**HOW TO COMPLETE THIS TASK**
Omit the pictures, please, and give each record below again exactly.

**RECORDS PROVIDED**
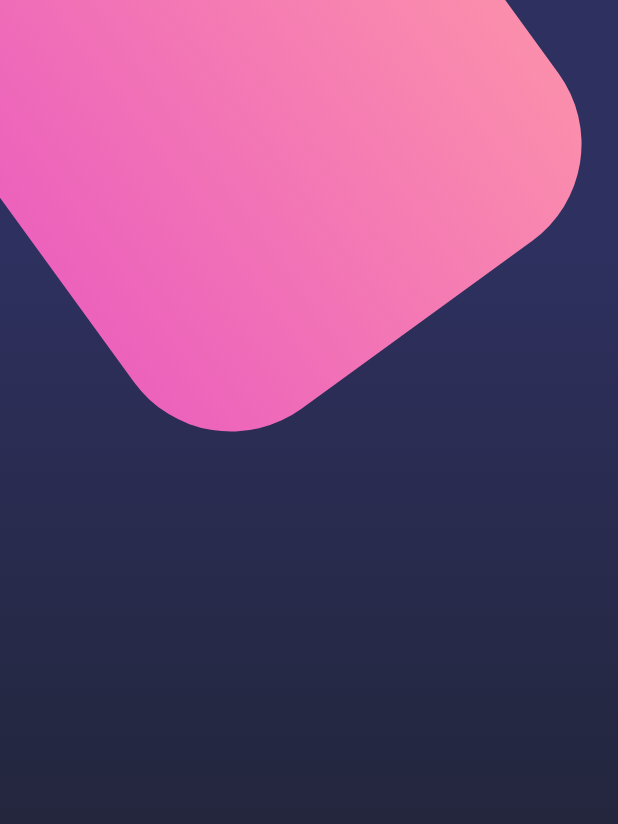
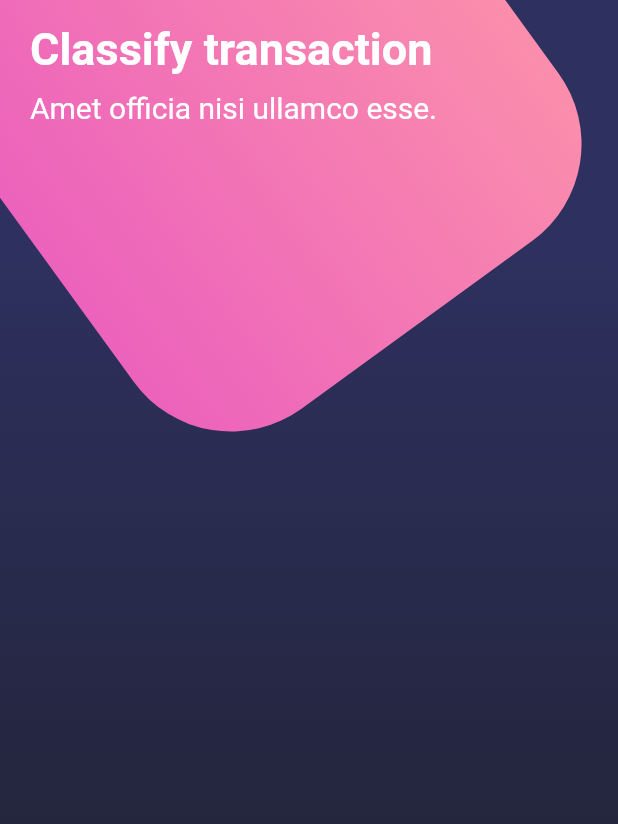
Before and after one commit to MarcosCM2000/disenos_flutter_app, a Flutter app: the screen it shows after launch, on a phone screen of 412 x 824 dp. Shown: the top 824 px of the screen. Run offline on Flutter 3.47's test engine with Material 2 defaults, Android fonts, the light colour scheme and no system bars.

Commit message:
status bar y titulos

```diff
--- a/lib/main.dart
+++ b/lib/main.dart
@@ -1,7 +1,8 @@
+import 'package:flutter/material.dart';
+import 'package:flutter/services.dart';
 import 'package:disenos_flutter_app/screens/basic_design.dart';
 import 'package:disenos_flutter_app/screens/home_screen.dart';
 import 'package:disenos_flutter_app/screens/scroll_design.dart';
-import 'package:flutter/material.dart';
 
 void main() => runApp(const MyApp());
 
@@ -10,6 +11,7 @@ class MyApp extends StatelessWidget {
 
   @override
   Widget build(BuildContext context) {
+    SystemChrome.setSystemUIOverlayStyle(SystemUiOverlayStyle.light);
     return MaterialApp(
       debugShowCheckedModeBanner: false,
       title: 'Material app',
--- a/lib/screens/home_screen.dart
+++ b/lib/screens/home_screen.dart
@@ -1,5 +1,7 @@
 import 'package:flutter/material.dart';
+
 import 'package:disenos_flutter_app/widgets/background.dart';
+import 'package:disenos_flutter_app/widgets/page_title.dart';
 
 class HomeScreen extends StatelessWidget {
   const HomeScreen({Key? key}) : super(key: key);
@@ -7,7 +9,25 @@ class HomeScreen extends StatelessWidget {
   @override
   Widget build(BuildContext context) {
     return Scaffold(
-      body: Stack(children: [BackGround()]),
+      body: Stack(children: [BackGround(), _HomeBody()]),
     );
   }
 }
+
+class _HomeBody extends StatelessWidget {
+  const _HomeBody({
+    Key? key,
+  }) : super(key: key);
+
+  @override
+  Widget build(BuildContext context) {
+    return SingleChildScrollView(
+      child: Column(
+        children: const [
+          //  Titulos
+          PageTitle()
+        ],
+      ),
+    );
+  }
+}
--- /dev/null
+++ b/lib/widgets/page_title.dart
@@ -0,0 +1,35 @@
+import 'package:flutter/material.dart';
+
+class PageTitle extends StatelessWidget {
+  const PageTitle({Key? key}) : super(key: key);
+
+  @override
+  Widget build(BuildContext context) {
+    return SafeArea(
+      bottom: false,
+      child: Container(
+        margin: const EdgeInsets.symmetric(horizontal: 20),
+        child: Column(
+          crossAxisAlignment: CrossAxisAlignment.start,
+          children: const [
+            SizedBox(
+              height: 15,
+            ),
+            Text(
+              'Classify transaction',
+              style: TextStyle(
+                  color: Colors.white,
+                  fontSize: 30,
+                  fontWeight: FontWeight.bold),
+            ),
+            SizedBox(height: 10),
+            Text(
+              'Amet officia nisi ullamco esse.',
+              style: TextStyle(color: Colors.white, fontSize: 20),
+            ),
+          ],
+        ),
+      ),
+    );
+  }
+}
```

**RESULT FOR THIS EXERCISE**
Before and after one commit to MarcosCM2000/disenos_flutter_app, a Flutter app: the screen it shows after launch, on a phone screen of 412 x 824 dp. Shown: the top 824 px of the screen. Run offline on Flutter 3.47's test engine with Material 2 defaults, Android fonts, the light colour scheme and no system bars.

Commit message:
status bar y titulos

```diff
--- a/lib/main.dart
+++ b/lib/main.dart
@@ -1,7 +1,8 @@
+import 'package:flutter/material.dart';
+import 'package:flutter/services.dart';
 import 'package:disenos_flutter_app/screens/basic_design.dart';
 import 'package:disenos_flutter_app/screens/home_screen.dart';
 import 'package:disenos_flutter_app/screens/scroll_design.dart';
-import 'package:flutter/material.dart';
 
 void main() => runApp(const MyApp());
 
@@ -10,6 +11,7 @@ class MyApp extends StatelessWidget {
 
   @override
   Widget build(BuildContext context) {
+    SystemChrome.setSystemUIOverlayStyle(SystemUiOverlayStyle.light);
     return MaterialApp(
       debugShowCheckedModeBanner: false,
       title: 'Material app',
--- a/lib/screens/home_screen.dart
+++ b/lib/screens/home_screen.dart
@@ -1,5 +1,7 @@
 import 'package:flutter/material.dart';
+
 import 'package:disenos_flutter_app/widgets/background.dart';
+import 'package:disenos_flutter_app/widgets/page_title.dart';
 
 class HomeScreen extends StatelessWidget {
   const HomeScreen({Key? key}) : super(key: key);
@@ -7,7 +9,25 @@ class HomeScreen extends StatelessWidget {
   @override
   Widget build(BuildContext context) {
     return Scaffold(
-      body: Stack(children: [BackGround()]),
+      body: Stack(children: [BackGround(), _HomeBody()]),
     );
   }
 }
+
+class _HomeBody extends StatelessWidget {
+  const _HomeBody({
+    Key? key,
+  }) : super(key: key);
+
+  @override
+  Widget build(BuildContext context) {
+    return SingleChildScrollView(
+      child: Column(
+        children: const [
+          //  Titulos
+          PageTitle()
+        ],
+      ),
+    );
+  }
+}
--- /dev/null
+++ b/lib/widgets/page_title.dart
@@ -0,0 +1,35 @@
+import 'package:flutter/material.dart';
+
+class PageTitle extends StatelessWidget {
+  const PageTitle({Key? key}) : super(key: key);
+
+  @override
+  Widget build(BuildContext context) {
+    return SafeArea(
+      bottom: false,
+      child: Container(
+        margin: const EdgeInsets.symmetric(horizontal: 20),
+        child: Column(
+          crossAxisAlignment: CrossAxisAlignment.start,
+          children: const [
+            SizedBox(
+              height: 15,
+            ),
+            Text(
+              'Classify transaction',
+              style: TextStyle(
+                  color: Colors.white,
+                  fontSize: 30,
+                  fontWeight: FontWeight.bold),
+            ),
+            SizedBox(height: 10),
+            Text(
+              'Amet officia nisi ullamco esse.',
+              style: TextStyle(color: Colors.white, fontSize: 20),
+            ),
+          ],
+        ),
+      ),
+    );
+  }
+}
```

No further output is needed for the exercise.